GIVEN INFORMATION Start Marker

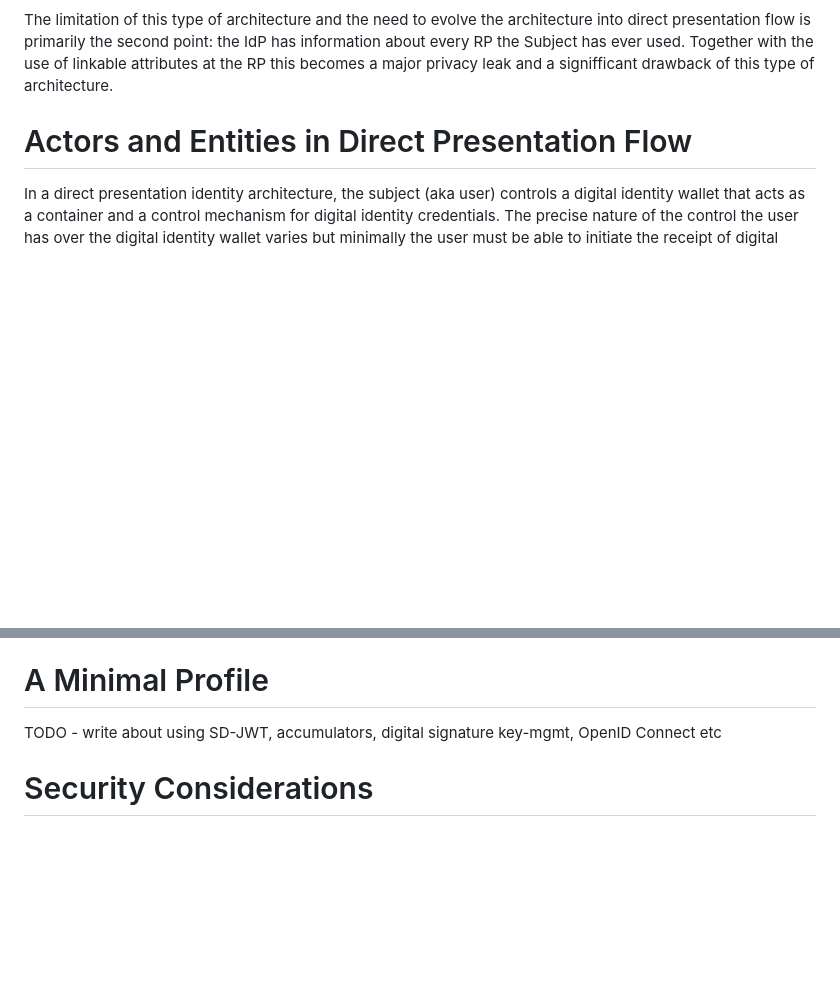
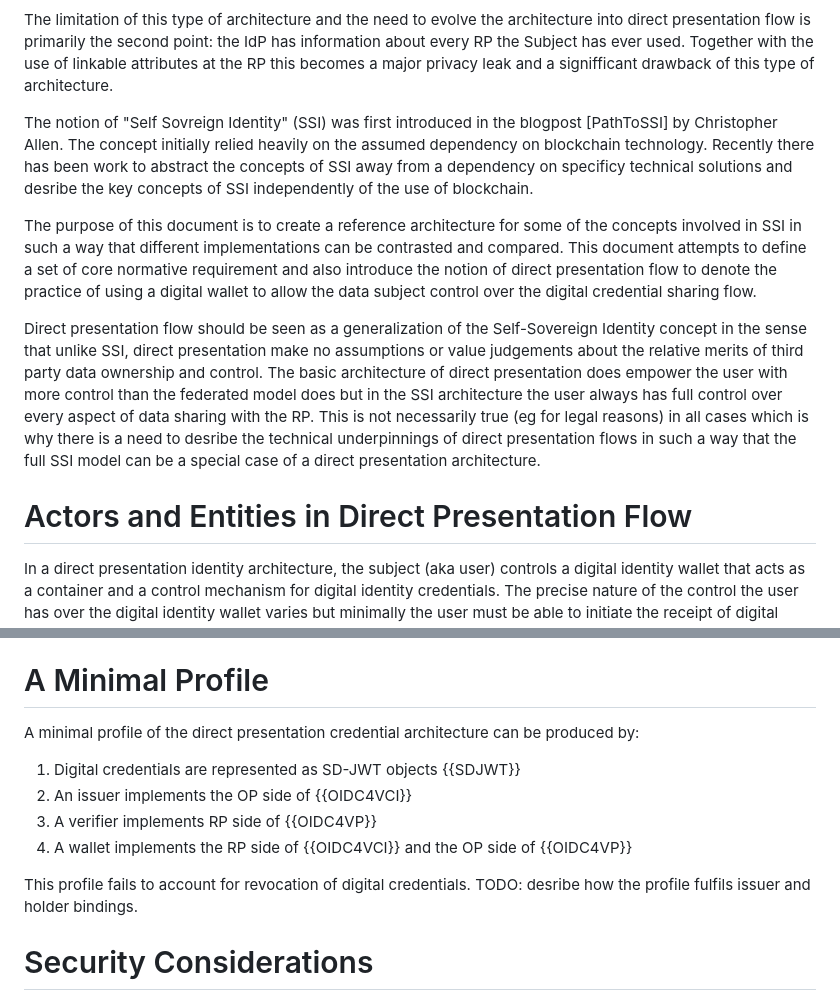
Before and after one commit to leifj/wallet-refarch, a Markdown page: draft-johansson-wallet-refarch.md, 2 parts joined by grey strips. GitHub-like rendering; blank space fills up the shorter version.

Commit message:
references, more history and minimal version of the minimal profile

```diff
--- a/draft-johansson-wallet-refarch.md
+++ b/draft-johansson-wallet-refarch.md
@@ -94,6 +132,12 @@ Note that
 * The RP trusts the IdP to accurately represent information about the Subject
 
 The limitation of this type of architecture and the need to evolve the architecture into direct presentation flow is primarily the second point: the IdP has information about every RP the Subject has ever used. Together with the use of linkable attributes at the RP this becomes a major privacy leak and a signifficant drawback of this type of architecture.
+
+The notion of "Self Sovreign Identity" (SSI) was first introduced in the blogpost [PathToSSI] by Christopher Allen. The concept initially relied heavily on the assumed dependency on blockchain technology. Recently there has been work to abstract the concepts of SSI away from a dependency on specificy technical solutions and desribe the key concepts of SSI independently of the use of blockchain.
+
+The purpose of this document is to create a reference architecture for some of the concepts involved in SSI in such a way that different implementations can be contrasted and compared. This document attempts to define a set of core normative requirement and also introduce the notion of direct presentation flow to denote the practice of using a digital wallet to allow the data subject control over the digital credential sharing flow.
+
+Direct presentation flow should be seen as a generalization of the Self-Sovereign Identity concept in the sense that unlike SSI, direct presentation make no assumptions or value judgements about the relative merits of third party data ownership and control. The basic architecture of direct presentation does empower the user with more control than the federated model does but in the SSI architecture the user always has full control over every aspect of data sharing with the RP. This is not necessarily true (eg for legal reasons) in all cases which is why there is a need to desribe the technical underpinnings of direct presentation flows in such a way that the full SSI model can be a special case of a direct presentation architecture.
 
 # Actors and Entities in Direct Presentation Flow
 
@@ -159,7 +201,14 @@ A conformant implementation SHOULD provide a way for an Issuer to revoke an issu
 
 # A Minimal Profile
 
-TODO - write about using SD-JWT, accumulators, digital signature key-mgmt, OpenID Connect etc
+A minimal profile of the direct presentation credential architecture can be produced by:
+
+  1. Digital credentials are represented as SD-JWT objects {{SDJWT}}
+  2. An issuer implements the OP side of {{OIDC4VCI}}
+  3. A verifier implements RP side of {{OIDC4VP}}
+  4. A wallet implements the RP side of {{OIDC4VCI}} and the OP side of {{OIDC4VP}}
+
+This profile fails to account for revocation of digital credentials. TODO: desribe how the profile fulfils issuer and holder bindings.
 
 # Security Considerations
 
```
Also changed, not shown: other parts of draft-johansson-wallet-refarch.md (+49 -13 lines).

GIVEN INFORMATION End Marker
GIVEN INFORMATION Start Marker

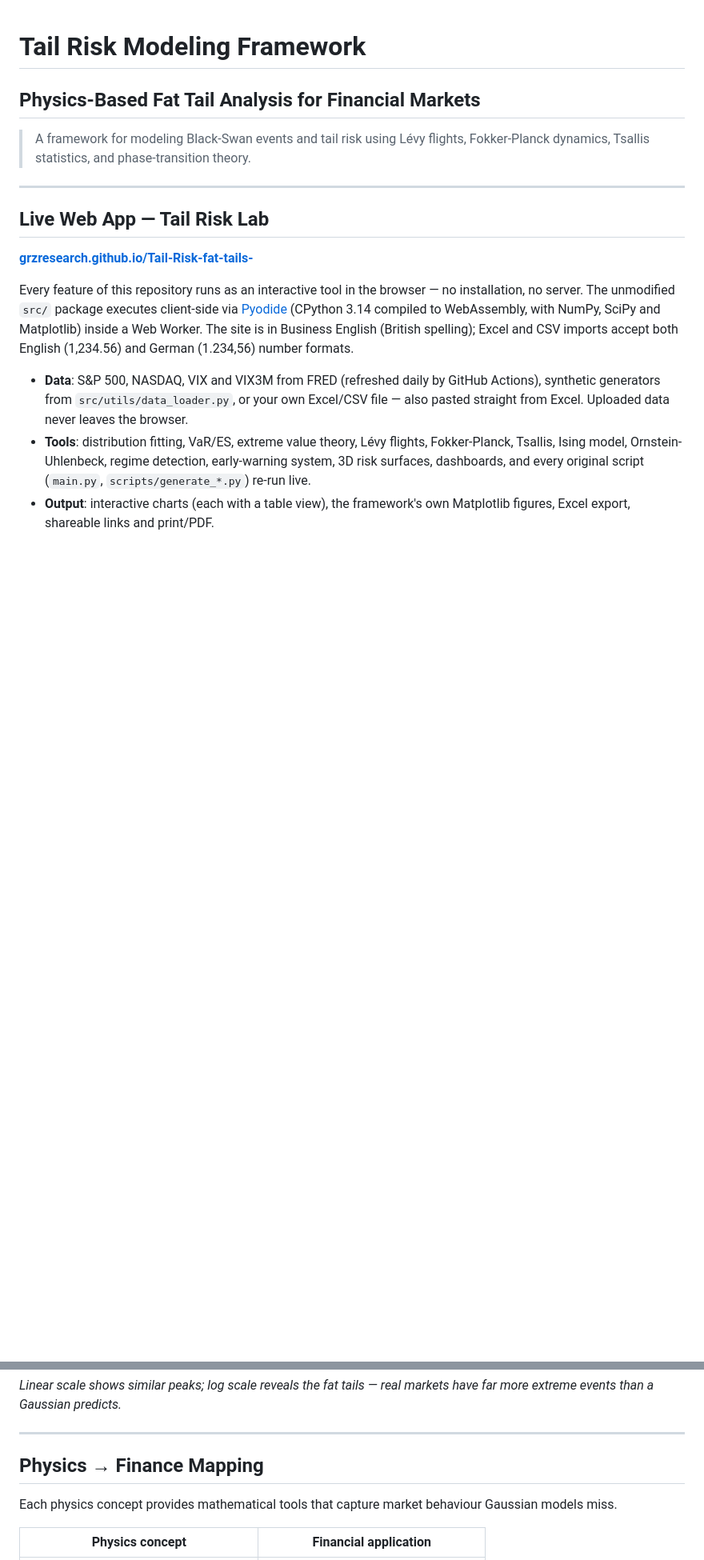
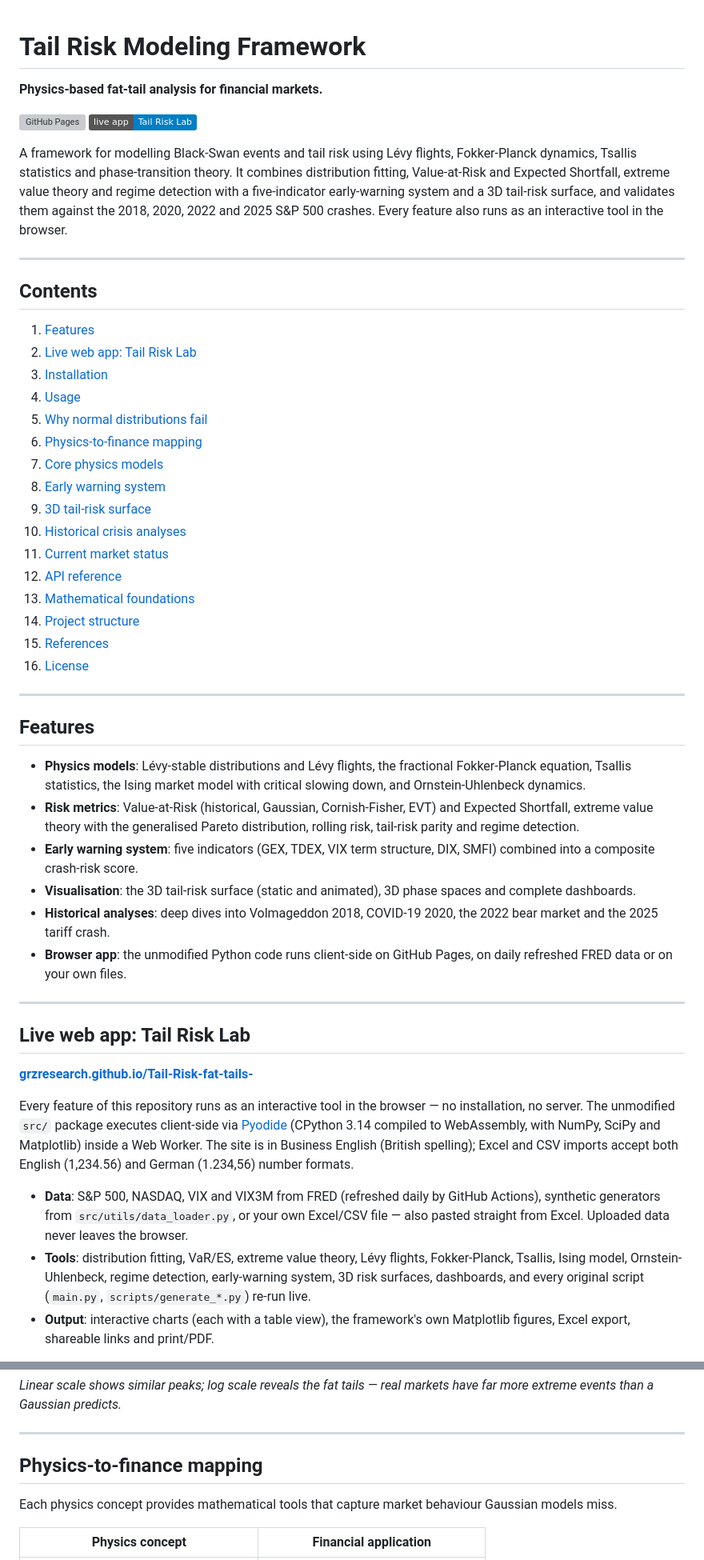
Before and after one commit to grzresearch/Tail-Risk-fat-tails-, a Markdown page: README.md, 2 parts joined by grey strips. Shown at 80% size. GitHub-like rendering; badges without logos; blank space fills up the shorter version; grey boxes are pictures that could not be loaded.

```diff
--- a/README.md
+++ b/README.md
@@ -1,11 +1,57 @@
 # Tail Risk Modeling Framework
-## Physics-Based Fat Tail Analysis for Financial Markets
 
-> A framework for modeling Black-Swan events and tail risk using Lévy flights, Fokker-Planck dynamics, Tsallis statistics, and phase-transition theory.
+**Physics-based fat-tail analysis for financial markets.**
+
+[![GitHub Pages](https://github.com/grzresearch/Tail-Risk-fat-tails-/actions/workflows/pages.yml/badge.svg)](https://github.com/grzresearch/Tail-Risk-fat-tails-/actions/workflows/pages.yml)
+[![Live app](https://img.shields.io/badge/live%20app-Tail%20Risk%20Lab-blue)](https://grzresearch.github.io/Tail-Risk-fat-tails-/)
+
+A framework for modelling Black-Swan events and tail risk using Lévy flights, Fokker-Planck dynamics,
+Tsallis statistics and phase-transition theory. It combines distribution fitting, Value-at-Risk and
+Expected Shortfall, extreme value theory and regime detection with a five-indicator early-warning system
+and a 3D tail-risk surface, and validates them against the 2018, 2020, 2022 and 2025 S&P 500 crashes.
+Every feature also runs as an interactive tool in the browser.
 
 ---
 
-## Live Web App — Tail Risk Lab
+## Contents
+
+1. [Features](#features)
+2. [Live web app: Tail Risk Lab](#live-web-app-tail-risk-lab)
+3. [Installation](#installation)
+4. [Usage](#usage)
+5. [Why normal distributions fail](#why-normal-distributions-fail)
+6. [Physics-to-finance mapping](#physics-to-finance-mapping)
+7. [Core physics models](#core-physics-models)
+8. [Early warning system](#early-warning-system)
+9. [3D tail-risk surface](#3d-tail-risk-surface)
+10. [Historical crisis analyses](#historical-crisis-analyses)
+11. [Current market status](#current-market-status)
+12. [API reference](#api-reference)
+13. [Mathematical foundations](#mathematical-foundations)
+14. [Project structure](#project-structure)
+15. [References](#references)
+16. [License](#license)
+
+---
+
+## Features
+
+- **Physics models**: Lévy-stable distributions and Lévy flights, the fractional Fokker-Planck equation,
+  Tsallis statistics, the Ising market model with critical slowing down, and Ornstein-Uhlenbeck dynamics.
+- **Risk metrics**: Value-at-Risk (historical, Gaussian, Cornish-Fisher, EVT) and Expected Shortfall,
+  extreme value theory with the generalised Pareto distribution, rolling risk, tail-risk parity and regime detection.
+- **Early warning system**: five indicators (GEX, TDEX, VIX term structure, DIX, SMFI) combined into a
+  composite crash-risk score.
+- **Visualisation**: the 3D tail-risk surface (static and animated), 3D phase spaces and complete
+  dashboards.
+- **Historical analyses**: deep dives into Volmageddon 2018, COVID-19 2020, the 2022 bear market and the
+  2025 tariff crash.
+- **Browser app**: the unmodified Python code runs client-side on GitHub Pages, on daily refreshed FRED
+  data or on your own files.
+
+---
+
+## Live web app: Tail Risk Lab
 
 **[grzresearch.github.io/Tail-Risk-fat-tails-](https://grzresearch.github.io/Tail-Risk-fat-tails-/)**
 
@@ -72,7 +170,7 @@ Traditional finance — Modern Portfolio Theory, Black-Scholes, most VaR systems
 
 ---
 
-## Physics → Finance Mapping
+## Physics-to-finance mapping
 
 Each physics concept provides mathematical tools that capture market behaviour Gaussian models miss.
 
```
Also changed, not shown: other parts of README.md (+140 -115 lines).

GIVEN INFORMATION End Marker
GIVEN INFORMATION Start Marker

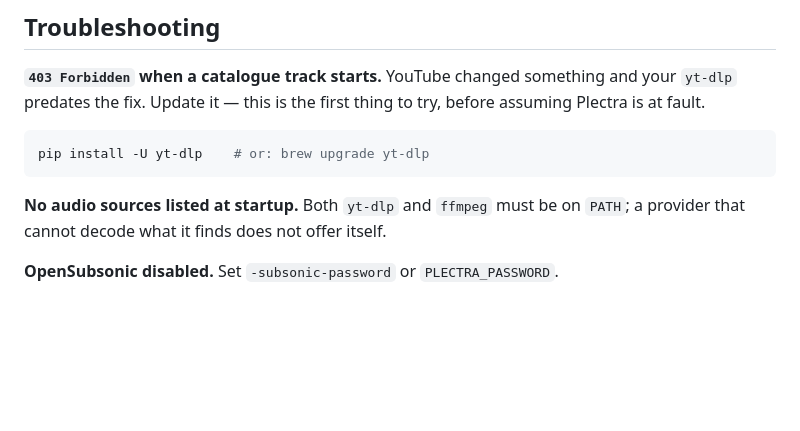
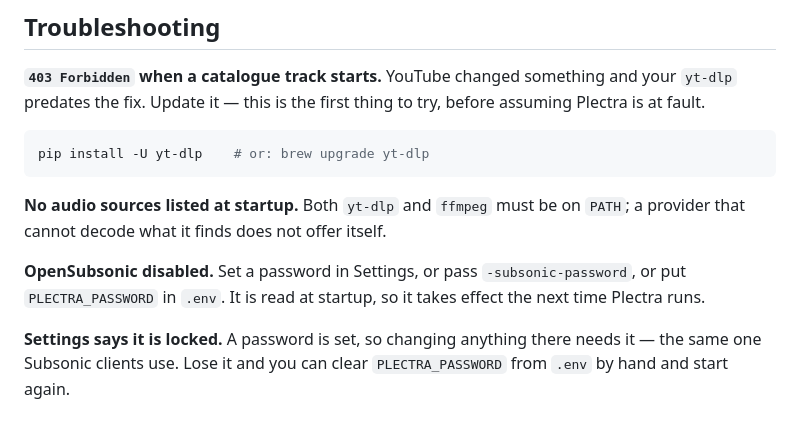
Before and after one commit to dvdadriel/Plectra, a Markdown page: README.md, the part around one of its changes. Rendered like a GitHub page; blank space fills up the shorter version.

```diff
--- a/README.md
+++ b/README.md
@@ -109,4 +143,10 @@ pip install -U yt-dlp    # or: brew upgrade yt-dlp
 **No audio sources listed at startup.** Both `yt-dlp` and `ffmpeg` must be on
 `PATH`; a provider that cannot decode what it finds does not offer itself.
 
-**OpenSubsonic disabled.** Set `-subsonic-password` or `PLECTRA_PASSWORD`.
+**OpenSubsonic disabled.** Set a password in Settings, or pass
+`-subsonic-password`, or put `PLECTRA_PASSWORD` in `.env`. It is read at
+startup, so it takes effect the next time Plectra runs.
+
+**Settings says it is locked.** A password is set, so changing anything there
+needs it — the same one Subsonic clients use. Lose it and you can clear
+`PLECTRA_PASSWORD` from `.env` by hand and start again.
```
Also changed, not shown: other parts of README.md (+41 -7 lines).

GIVEN INFORMATION End Marker

**WORK TASK:** Among the entries, copy every line containing the word "draft".

**RESPONSE TO THE EXERCISE:**
Before and after one commit to leifj/wallet-refarch, a Markdown page: draft-johansson-wallet-refarch.md, 2 parts joined by grey strips. GitHub-like rendering; blank space fills up the shorter version.
--- a/draft-johansson-wallet-refarch.md
+++ b/draft-johansson-wallet-refarch.md
Also changed, not shown: other parts of draft-johansson-wallet-refarch.md (+49 -13 lines).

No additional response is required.